Missing details in Clinton college plan raise questions

Van Nguyen

When Democratic presidential nominee Hillary Clinton presented her plan to make tuition at public colleges and universities free over the summer, it garnered considerable praise from the left, but some aspects of the plan have academics questioning the details left out.

The plan closely mirrors Sen. Bernie Sanders’ (D-VT) vision for debt-free college but with some minor changes, such as who can access the free tuition. By 2021, the plan would allow for students from families who make less than $125,000 to go to a public college or university tuition-free.

“One of the biggest issues I heard about throughout the campaign that I hear about from every corner of our country is how much an education costs,” Clinton said at a New Hampshire rally on Sept. 28. “Bernie Sanders was absolutely right.” 

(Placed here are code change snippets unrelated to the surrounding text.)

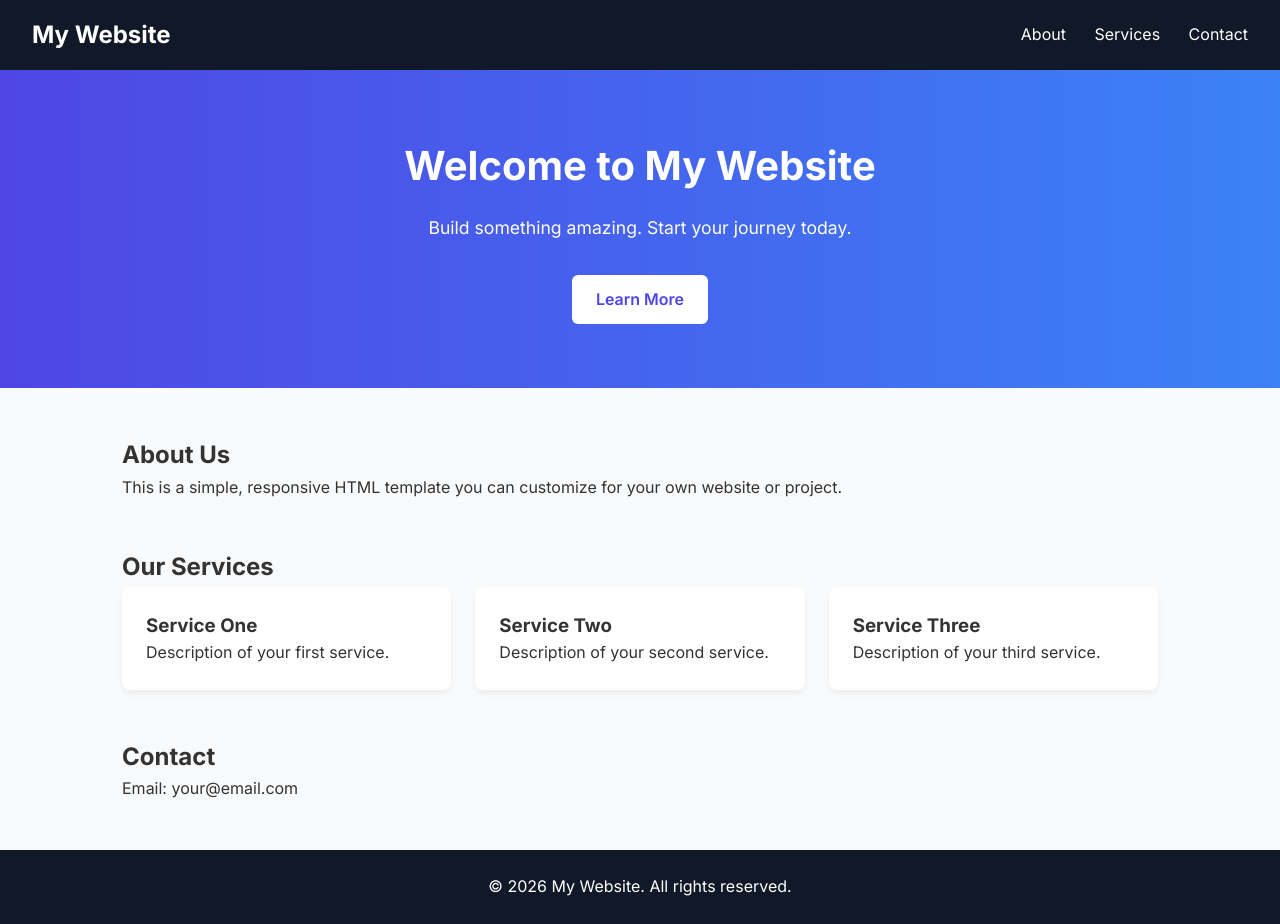
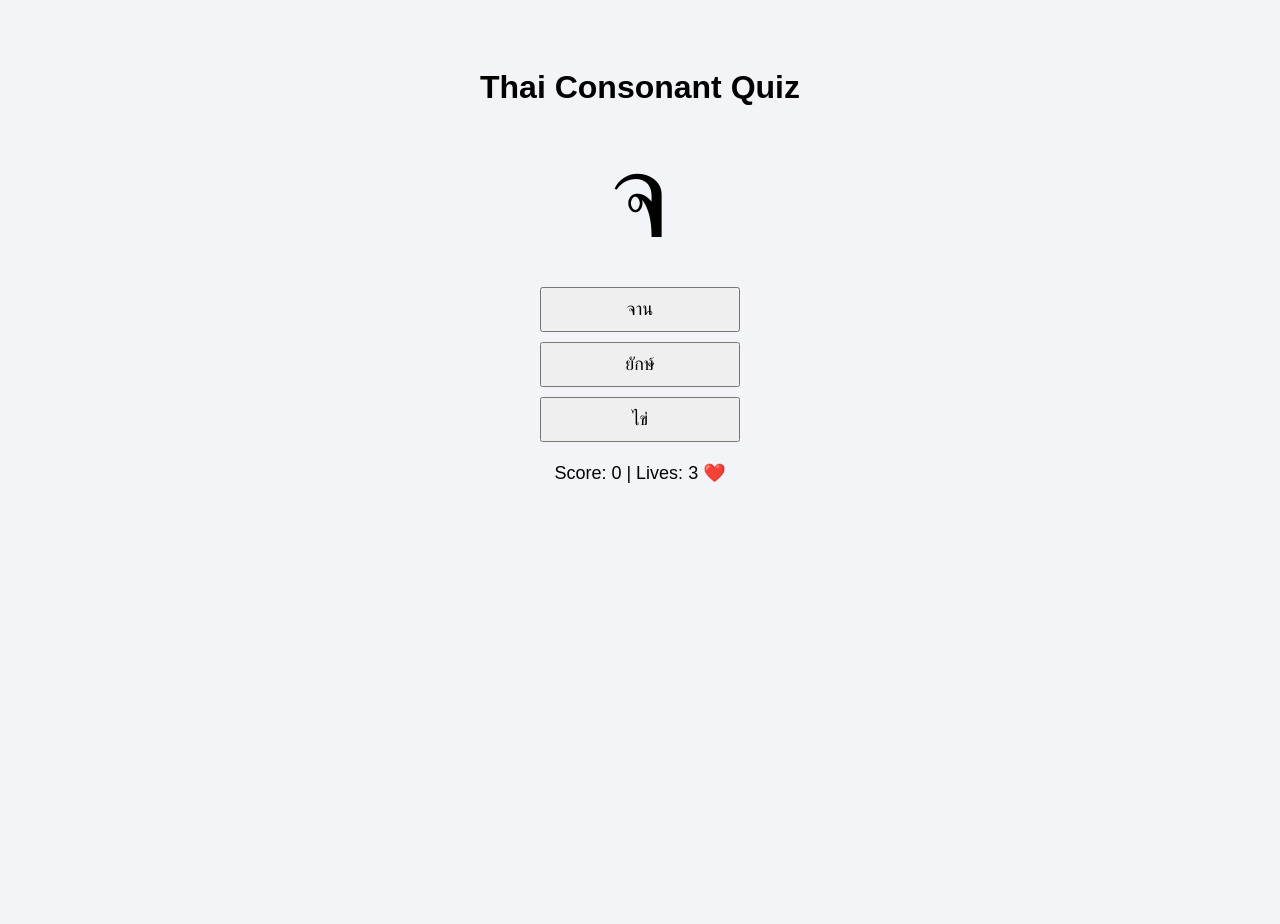
Before and after one commit to 6858064056-blip/members, a plain HTML site: page index.html in a window 1280 px wide. After the commit the page ends 800 px from the top, so only its background shows below. Drawn offline with Linux system fonts and the light colour scheme.

Commit message:
Update index.html

```diff
--- a/index.html
+++ b/index.html
@@ -1,176 +1,163 @@
 <!DOCTYPE html>
-<html lang="en">
+<html lang="th">
 <head>
-  <meta charset="UTF-8" />
-  <meta name="viewport" content="width=device-width, initial-scale=1.0" />
-  <meta name="description" content="Your website description here" />
-  <title>My Website</title>
-
-  <!-- Google Font -->
-  <link rel="preconnect" href="https://fonts.googleapis.com">
-  <link rel="preconnect" href="https://fonts.gstatic.com" crossorigin>
-  <link href="https://fonts.googleapis.com/css2?family=Inter:wght@300;400;600;700&display=swap" rel="stylesheet">
+<meta charset="UTF-8">
+<meta name="viewport" content="width=device-width, initial-scale=1.0">
+<title>Thai Consonant Quiz</title>
 
 <style>
-    * {
-      margin: 0;
-      padding: 0;
-      box-sizing: border-box;
+  body {
+    font-family: Arial, sans-serif;
+    text-align: center;
+    background: #f2f4f8;
+    padding: 40px;
   }
 
-    body {
-      font-family: 'Inter', sans-serif;
-      line-height: 1.6;
-      background-color: #f9fafb;
-      color: #333;
+  h1 { margin-bottom: 20px; }
+
+  .letter {
+    font-size: 120px;
+    margin: 20px 0;
   }
 
-    header {
-      background: #111827;
-      color: #fff;
-      padding: 1rem 2rem;
-      display: flex;
-      justify-content: space-between;
-      align-items: center;
+  .choices button {
+    display: block;
+    margin: 10px auto;
+    padding: 10px 20px;
+    font-size: 18px;
+    width: 200px;
+    cursor: pointer;
   }
 
-    header h1 {
-      font-size: 1.5rem;
+  .status {
+    margin-top: 20px;
+    font-size: 18px;
   }
 
-    nav a {
-      color: #fff;
-      text-decoration: none;
-      margin-left: 1.5rem;
-      font-weight: 500;
+  .gameover {
+    font-size: 24px;
+    color: red;
+    margin-top: 20px;
   }
 
-    nav a:hover {
-      text-decoration: underline;
-    }
-
-    .hero {
-      padding: 4rem 2rem;
-      text-align: center;
-      background: linear-gradient(to right, #4f46e5, #3b82f6);
-      color: white;
-    }
-
-    .hero h2 {
-      font-size: 2.5rem;
-      margin-bottom: 1rem;
-    }
-
-    .hero p {
-      font-size: 1.1rem;
-      margin-bottom: 2rem;
-    }
-
-    .btn {
-      display: inline-block;
-      padding: 0.75rem 1.5rem;
-      background: #fff;
-      color: #4f46e5;
-      border-radius: 6px;
-      text-decoration: none;
-      font-weight: 600;
-    }
-
-    .btn:hover {
-      opacity: 0.9;
-    }
-
-    .container {
-      max-width: 1100px;
-      margin: 3rem auto;
-      padding: 0 2rem;
-    }
-
-    .section {
-      margin-bottom: 3rem;
-    }
-
-    .cards {
-      display: grid;
-      grid-template-columns: repeat(auto-fit, minmax(250px, 1fr));
-      gap: 1.5rem;
-    }
-
-    .card {
-      background: #fff;
-      padding: 1.5rem;
-      border-radius: 8px;
-      box-shadow: 0 4px 6px rgba(0, 0, 0, 0.05);
-    }
-
-    footer {
-      background: #111827;
-      color: #fff;
-      text-align: center;
-      padding: 1.5rem;
-      margin-top: 3rem;
-    }
-
-    @media (max-width: 600px) {
-      .hero h2 {
-        font-size: 2rem;
-      }
+  .restart {
+    margin-top: 15px;
+    padding: 8px 16px;
+    font-size: 16px;
+    cursor: pointer;
   }
 </style>
 </head>
+
 <body>
 
-  <header>
-    <h1>My Website</h1>
-    <nav>
-      <a href="#about">About</a>
-      <a href="#services">Services</a>
-      <a href="#contact">Contact</a>
-    </nav>
-  </header>
+<h1>Thai Consonant Quiz</h1>
 
-  <section class="hero">
-    <h2>Welcome to My Website</h2>
-    <p>Build something amazing. Start your journey today.</p>
-    <a href="#about" class="btn">Learn More</a>
-  </section>
+<div class="letter" id="letter">ก</div>
 
-  <div class="container">
-    <section id="about" class="section">
-      <h2>About Us</h2>
-      <p>
-        This is a simple, responsive HTML template you can customize
-        for your own website or project.
-      </p>
-    </section>
+<div class="choices" id="choices"></div>
 
-    <section id="services" class="section">
-      <h2>Our Services</h2>
-      <div class="cards">
-        <div class="card">
-          <h3>Service One</h3>
-          <p>Description of your first service.</p>
-        </div>
-        <div class="card">
-          <h3>Service Two</h3>
-          <p>Description of your second service.</p>
-        </div>
-        <div class="card">
-          <h3>Service Three</h3>
-          <p>Description of your third service.</p>
-        </div>
-      </div>
-    </section>
-
-    <section id="contact" class="section">
-      <h2>Contact</h2>
-      <p>Email: your@email.com</p>
-    </section>
+<div class="status">
+  Score: <span id="score">0</span> |
+  Lives: <span id="lives">3</span> ❤️
 </div>
 
-  <footer>
-    <p>&copy; 2026 My Website. All rights reserved.</p>
-  </footer>
+<div class="gameover" id="gameover"></div>
+<button class="restart" onclick="restartGame()" style="display:none;" id="restartBtn">Restart</button>
+
+<script>
+const consonants = [
+  { letter: "ก", name: "ไก่" },
+  { letter: "ข", name: "ไข่" },
+  { letter: "ค", name: "ควาย" },
+  { letter: "ง", name: "งู" },
+  { letter: "จ", name: "จาน" },
+  { letter: "ช", name: "ช้าง" },
+  { letter: "ด", name: "เด็ก" },
+  { letter: "ต", name: "เต่า" },
+  { letter: "บ", name: "ใบไม้" },
+  { letter: "ป", name: "ปลา" },
+  { letter: "ม", name: "ม้า" },
+  { letter: "ย", name: "ยักษ์" },
+  { letter: "ร", name: "เรือ" },
+  { letter: "ล", name: "ลิง" },
+  { letter: "ว", name: "แหวน" },
+  { letter: "ส", name: "เสือ" },
+  { letter: "ห", name: "หีบ" },
+  { letter: "อ", name: "อ่าง" }
+];
+
+let current;
+let score = 0;
+let lives = 3;
+
+function newQuestion() {
+  if (lives <= 0) return;
+
+  const randomIndex = Math.floor(Math.random() * consonants.length);
+  current = consonants[randomIndex];
+
+  document.getElementById("letter").textContent = current.letter;
+
+  let options = [current.name];
+
+  while (options.length < 3) {
+    const randomOption = consonants[Math.floor(Math.random() * consonants.length)].name;
+    if (!options.includes(randomOption)) {
+      options.push(randomOption);
+    }
+  }
+
+  options.sort(() => Math.random() - 0.5);
+
+  const choicesDiv = document.getElementById("choices");
+  choicesDiv.innerHTML = "";
+
+  options.forEach(option => {
+    const btn = document.createElement("button");
+    btn.textContent = option;
+    btn.onclick = () => checkAnswer(option);
+    choicesDiv.appendChild(btn);
+  });
+}
+
+function checkAnswer(selected) {
+  if (lives <= 0) return;
+
+  if (selected === current.name) {
+    score++;
+  } else {
+    lives--;
+  }
+
+  document.getElementById("score").textContent = score;
+  document.getElementById("lives").textContent = lives;
+
+  if (lives <= 0) {
+    endGame();
+  } else {
+    newQuestion();
+  }
+}
+
+function endGame() {
+  document.getElementById("gameover").textContent = "Game Over!";
+  document.getElementById("choices").innerHTML = "";
+  document.getElementById("restartBtn").style.display = "inline-block";
+}
+
+function restartGame() {
+  score = 0;
+  lives = 3;
+  document.getElementById("score").textContent = score;
+  document.getElementById("lives").textContent = lives;
+  document.getElementById("gameover").textContent = "";
+  document.getElementById("restartBtn").style.display = "none";
+  newQuestion();
+}
+
+newQuestion();
+</script>
 
 </body>
 </html>
```
Lines whose indentation alone changed are shown as unchanged.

Republican presidential candidate Donald Trump’s plans for higher education are less clear, as he has not released a detailed outline similar to Clinton’s.

Sam Clovis, national co-chair and senior policy advisor of Trump’s campaign, talked to Inside Higher Ed in May, decouncing Clinton’s higher education plans and emphasized moving the federal student loan system out of the government and to private banks. 

Clovis did not address cost of tuition or student debt, which Clinton’s plans aim to tackle.

Richard J. Reddick, assistant vice president of research and policy in the UT department of educational administration, said he has looked at economic forecasts and believes the plan can be implemented but some details of the plan still remain unclear to him.

One issue he had was the possibility of the threshold not being implemented correctly because of the varying costs of living in the U.S.

“$85,000 in Mississippi compared to $85,000 in New York City are completely different things, so without some kind of way to adjust or consider cost of living it’s a little concerning,” Reddick said.

Reddick also questioned whether the $125,000 threshold would hold once 2021 comes around.

Another issue Reddick will monitor is the possibility of rising tuition costs. Reddick said states typically fund higher education, and in the last 35 years, the percentage of higher education budgets coming from legislative appropriations have declined. 

The funding, which is no longer coming from the state government, is drawn from student tuition costs. Reddick said a possible solution to rising tuition costs is requiring states to distribute money from the federal government. 

A study from the Center on Education and the Workforce at Georgetown University estimated a median projected increase in enrollment of 16 percent at public colleges and universities. According to the study, this would lead to a more selective application process at flagship universities, causing a “cascading effect as students who could not get admitted to more selective flagship and mid-tier public universities choose to go to open-access institutions.”

“One issue is whether the Clinton free college initiative would overcome the deeper information barriers to college enrollment and completion,” the study said. “At this juncture the Clinton proposal is too sketchy to address the core findings on the negative effect of information barriers to enrollment.”

José Luis Santos, vice president of higher education policy and practice at The Education Trust, said his organization was pleased someone of Clinton’s status was addressing a pressing issue to students all over the nation, Santos said the plan lacks a detailed approach to increasing college completion rates.

“If she pursues this plan, she should consider the college completion issue as part of platform,” Santos said. “We have a complex problem [in the completion rate] and we need a more comprehensive set of solutions. The federal government needs to invest dollars to states and states need to invest dollars into colleges and universities. Good federal policy can incentivize states to invest more.”